● Dataset records:
------------------------

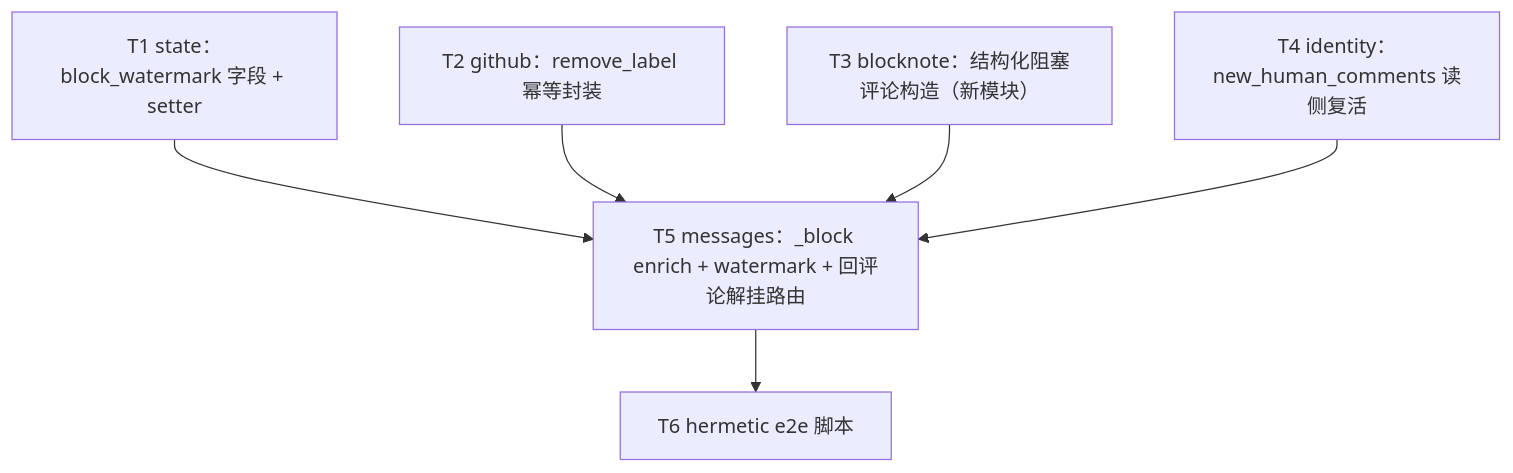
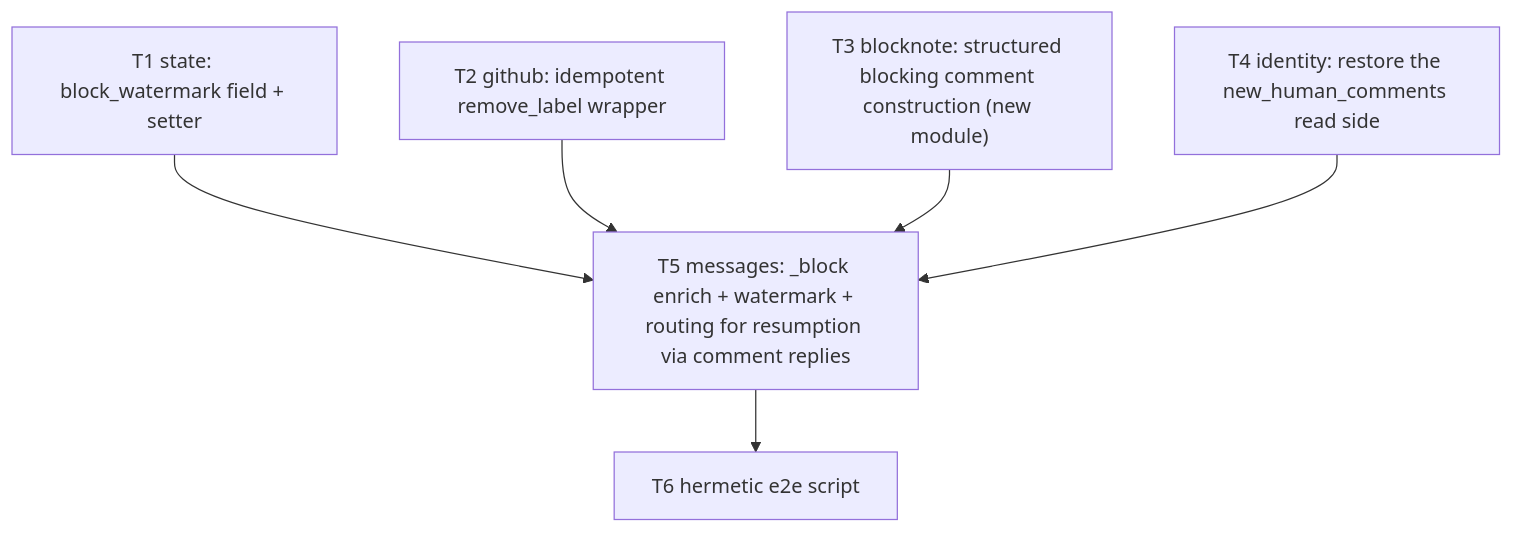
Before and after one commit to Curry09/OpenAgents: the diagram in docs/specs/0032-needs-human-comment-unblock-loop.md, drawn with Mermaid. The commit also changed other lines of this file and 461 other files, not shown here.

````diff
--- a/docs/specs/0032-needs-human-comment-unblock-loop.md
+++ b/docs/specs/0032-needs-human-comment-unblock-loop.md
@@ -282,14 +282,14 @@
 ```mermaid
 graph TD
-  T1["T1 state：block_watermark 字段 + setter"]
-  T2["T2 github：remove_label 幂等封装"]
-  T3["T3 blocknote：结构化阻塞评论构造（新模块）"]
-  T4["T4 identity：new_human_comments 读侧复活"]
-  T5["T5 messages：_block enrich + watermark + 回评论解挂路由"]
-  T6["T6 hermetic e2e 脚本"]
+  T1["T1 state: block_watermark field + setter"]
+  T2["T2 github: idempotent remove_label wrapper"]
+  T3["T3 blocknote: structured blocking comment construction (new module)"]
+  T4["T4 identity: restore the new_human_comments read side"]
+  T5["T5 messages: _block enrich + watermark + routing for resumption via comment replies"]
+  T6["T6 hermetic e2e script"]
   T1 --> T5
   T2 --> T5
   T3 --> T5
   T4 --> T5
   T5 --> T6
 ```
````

------------------------

Give only the count of lines in the listing that contain the string "unblock".

3